N

noreply

After no updates for a long time there was an update which required a
reboot. A faint dream that Grisoft might have relented and decided to
throw a bone to old users, but that was not to be!

It again said to again update the database to bring it up to date, and
it required another reboot. Two updates and two reboots later and what
does one find?

All that all that had been accomplished is that Grisoft had installed
another add-on to AVG 7.5 to tell you finally that there will be no more
virus data base updates, and you MUST update to AVG free 8.5.

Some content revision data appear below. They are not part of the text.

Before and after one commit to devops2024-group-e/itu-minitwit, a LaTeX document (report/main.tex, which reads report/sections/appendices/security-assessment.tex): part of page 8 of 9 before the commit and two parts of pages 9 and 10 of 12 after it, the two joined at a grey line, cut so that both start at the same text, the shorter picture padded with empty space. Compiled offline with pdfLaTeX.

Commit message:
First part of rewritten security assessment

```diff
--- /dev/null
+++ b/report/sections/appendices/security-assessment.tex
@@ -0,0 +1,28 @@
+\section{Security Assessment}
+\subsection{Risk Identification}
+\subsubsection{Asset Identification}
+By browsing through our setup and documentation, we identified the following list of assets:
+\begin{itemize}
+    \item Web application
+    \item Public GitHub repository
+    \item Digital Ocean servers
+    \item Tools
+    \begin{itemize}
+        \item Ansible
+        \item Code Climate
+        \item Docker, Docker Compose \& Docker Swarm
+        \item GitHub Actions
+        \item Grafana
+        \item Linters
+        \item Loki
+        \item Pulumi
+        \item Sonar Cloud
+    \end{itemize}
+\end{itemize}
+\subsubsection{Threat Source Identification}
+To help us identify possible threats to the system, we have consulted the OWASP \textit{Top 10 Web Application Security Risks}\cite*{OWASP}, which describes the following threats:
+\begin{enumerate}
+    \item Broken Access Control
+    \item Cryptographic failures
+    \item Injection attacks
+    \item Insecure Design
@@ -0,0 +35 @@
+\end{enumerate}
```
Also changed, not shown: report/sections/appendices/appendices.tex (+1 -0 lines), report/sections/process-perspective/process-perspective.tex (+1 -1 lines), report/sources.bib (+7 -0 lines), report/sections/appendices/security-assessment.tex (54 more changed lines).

Certainly a link was provided, but we all know what happens when you get
there with Windows 98, only you don't find out quickly if you didn't
already know. Only curmudgeons still run an old operating system.

Tough luck old man, you shouldn't be running an obsolete system that
Microsoft no longer supports, so we don't either!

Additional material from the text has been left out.